What to do: From the entries below, please gather each line containing the string "columns".

Material provided:
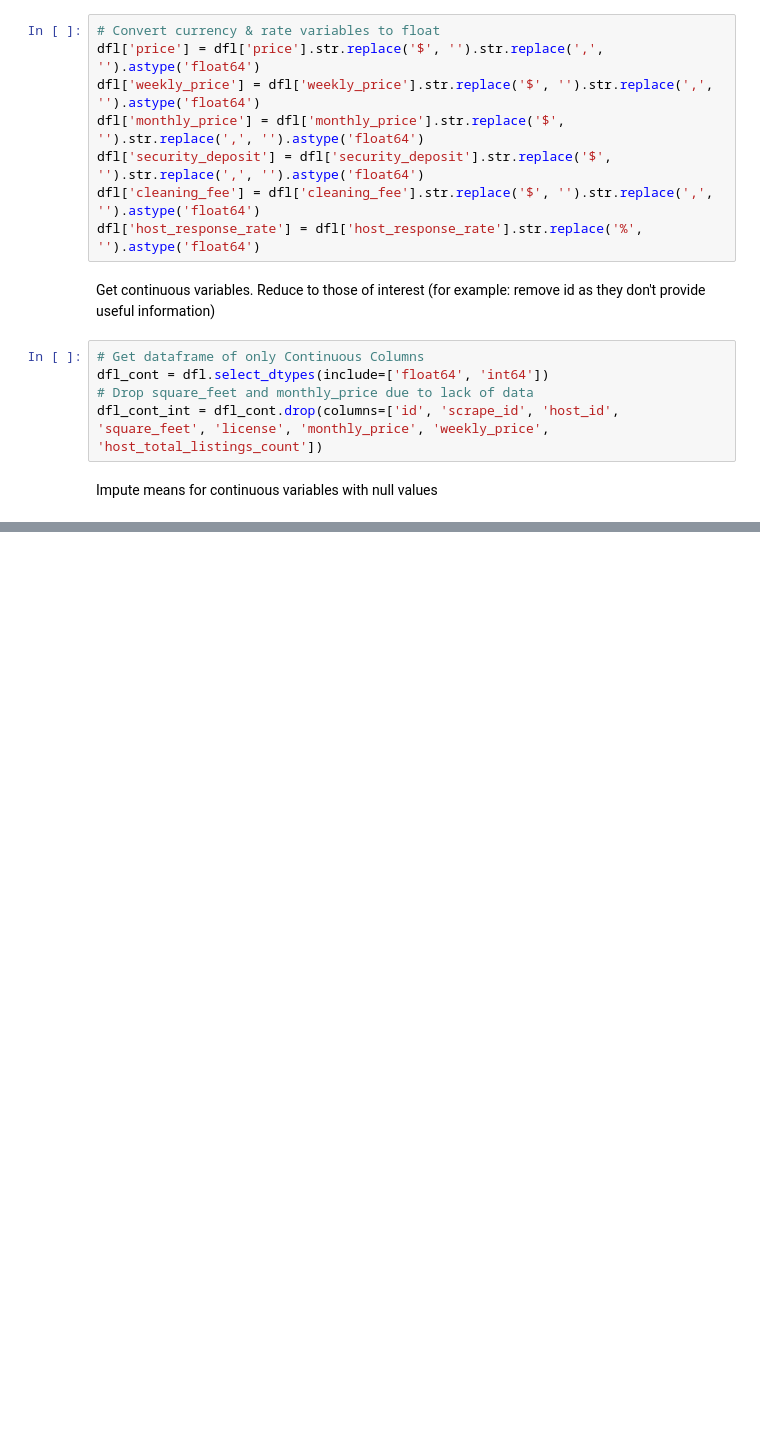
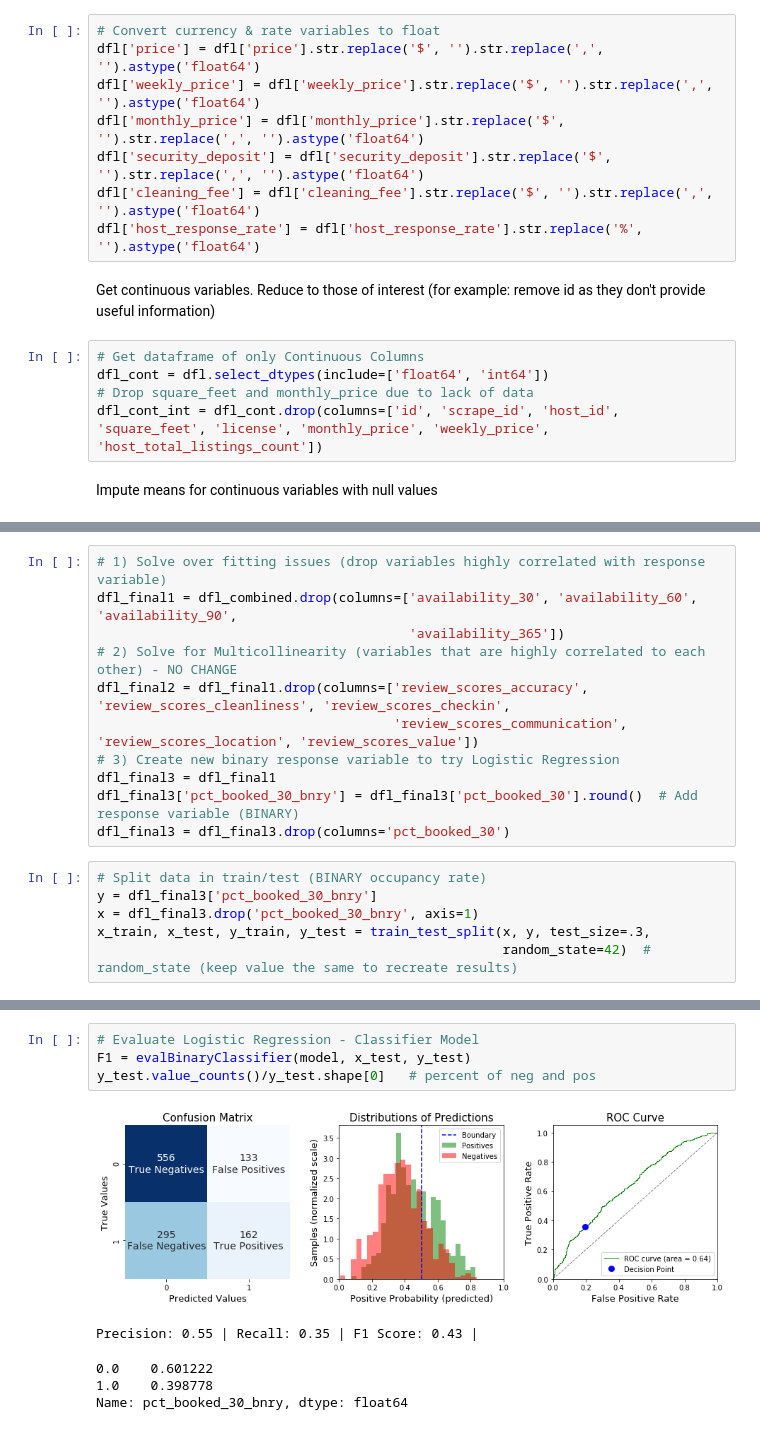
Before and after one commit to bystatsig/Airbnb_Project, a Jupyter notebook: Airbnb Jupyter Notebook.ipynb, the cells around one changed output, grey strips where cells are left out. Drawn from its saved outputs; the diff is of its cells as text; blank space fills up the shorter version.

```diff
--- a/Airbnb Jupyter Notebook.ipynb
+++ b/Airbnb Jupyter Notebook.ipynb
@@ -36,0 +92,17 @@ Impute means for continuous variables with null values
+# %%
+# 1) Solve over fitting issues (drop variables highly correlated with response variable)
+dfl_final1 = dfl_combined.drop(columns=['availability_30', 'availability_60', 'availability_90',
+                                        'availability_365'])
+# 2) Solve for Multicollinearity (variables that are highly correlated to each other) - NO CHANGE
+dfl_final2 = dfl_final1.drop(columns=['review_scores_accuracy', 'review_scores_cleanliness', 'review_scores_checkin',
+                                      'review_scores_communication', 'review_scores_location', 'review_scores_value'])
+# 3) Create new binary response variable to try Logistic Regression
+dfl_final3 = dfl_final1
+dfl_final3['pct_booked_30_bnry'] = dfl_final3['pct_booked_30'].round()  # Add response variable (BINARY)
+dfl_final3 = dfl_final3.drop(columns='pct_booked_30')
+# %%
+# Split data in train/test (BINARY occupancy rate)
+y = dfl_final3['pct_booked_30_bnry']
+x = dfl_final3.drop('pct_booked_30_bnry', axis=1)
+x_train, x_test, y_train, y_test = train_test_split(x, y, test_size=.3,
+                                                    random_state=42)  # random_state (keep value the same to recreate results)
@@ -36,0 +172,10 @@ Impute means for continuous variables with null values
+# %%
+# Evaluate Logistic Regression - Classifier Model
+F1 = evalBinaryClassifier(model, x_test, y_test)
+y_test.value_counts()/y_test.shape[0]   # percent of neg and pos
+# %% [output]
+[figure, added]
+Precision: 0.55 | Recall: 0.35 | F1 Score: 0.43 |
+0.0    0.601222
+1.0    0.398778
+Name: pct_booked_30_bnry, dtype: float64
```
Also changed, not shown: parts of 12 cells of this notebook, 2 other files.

* * *

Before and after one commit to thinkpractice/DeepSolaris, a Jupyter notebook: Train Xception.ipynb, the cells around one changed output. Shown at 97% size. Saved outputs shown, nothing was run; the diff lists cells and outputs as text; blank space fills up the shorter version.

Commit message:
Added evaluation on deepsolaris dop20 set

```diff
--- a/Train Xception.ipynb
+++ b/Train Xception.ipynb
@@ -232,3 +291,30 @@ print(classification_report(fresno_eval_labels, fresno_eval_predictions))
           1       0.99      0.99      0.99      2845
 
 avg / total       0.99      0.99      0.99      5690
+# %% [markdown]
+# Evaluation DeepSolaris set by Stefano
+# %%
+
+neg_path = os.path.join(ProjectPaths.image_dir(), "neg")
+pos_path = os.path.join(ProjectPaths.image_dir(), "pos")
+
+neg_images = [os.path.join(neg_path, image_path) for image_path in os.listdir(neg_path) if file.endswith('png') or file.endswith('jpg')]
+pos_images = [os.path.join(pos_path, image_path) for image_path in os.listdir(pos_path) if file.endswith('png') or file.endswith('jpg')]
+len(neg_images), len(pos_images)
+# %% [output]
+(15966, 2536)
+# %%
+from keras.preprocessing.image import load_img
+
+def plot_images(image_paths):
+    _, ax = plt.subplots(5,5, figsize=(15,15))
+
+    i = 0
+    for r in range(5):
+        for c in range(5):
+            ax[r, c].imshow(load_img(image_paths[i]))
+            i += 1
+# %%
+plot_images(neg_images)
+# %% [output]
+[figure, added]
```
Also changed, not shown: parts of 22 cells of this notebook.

* * *

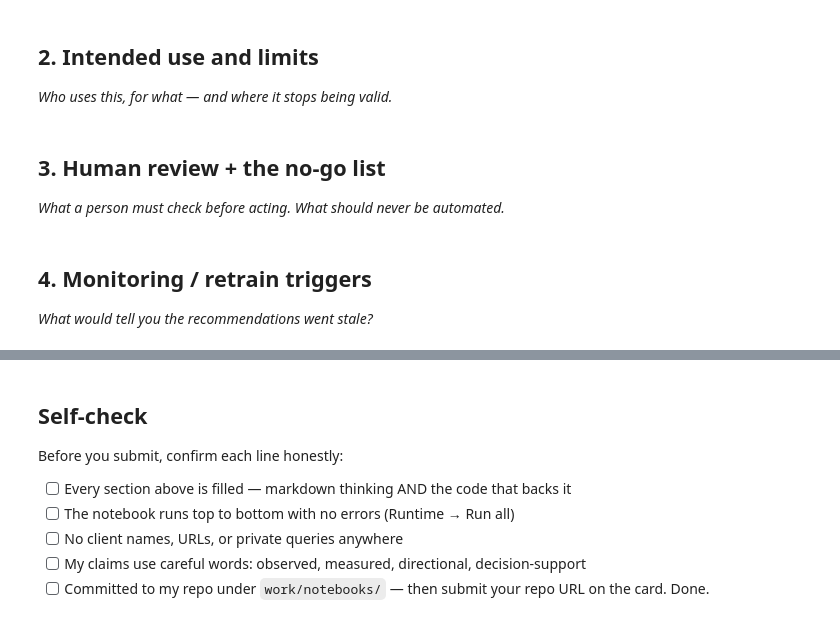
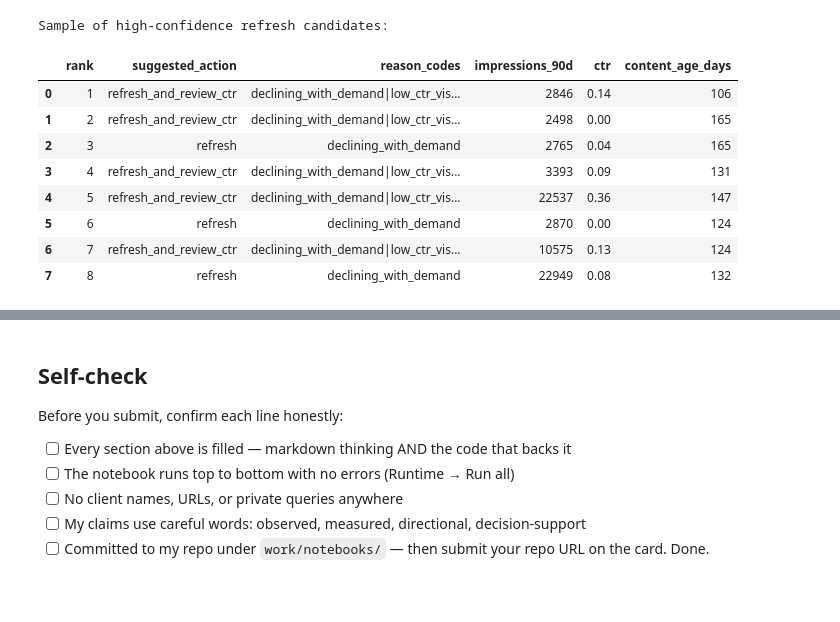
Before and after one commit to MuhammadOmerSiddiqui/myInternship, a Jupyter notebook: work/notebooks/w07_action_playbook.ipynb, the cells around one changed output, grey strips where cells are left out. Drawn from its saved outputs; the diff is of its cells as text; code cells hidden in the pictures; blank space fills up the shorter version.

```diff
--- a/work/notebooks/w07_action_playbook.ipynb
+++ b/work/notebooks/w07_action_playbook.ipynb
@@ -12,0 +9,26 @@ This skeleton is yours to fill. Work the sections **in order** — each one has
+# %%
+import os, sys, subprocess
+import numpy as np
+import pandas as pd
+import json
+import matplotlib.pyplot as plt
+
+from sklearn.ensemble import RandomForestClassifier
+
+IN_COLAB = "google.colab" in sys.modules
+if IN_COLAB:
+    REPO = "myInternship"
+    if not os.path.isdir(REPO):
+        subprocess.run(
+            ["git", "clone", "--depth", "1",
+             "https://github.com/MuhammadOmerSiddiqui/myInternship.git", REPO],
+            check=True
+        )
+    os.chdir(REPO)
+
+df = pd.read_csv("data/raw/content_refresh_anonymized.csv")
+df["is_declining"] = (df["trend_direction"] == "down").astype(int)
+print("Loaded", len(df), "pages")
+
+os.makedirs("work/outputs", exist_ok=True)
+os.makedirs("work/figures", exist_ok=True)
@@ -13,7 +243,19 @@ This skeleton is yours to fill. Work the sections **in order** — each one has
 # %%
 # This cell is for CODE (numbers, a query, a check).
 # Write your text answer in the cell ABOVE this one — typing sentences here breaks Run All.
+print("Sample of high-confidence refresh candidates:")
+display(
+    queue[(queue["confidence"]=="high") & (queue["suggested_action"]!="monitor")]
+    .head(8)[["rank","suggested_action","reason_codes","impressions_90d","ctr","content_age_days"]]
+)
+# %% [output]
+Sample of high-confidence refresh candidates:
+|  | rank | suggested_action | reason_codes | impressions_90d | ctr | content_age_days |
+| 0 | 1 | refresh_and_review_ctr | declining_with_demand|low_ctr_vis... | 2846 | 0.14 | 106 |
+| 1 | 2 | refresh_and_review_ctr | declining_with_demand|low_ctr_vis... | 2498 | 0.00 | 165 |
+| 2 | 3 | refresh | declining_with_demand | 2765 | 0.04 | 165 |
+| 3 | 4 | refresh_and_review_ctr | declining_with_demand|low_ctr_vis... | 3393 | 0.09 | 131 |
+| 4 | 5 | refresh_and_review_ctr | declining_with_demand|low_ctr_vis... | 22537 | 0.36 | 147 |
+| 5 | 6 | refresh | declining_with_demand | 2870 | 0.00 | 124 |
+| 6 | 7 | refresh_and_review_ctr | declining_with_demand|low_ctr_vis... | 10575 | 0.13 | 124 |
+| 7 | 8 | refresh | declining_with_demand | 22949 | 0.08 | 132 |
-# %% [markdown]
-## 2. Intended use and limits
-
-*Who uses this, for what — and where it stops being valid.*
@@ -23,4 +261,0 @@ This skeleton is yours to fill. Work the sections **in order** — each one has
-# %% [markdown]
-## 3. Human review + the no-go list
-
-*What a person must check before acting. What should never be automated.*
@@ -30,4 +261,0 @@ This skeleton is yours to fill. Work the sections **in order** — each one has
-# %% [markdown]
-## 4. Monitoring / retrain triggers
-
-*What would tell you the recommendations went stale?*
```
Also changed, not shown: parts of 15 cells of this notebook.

Problem solution:
+dfl_final1 = dfl_combined.drop(columns=['availability_30', 'availability_60', 'availability_90',
+dfl_final2 = dfl_final1.drop(columns=['review_scores_accuracy', 'review_scores_cleanliness', 'review_scores_checkin',
+dfl_final3 = dfl_final3.drop(columns='pct_booked_30')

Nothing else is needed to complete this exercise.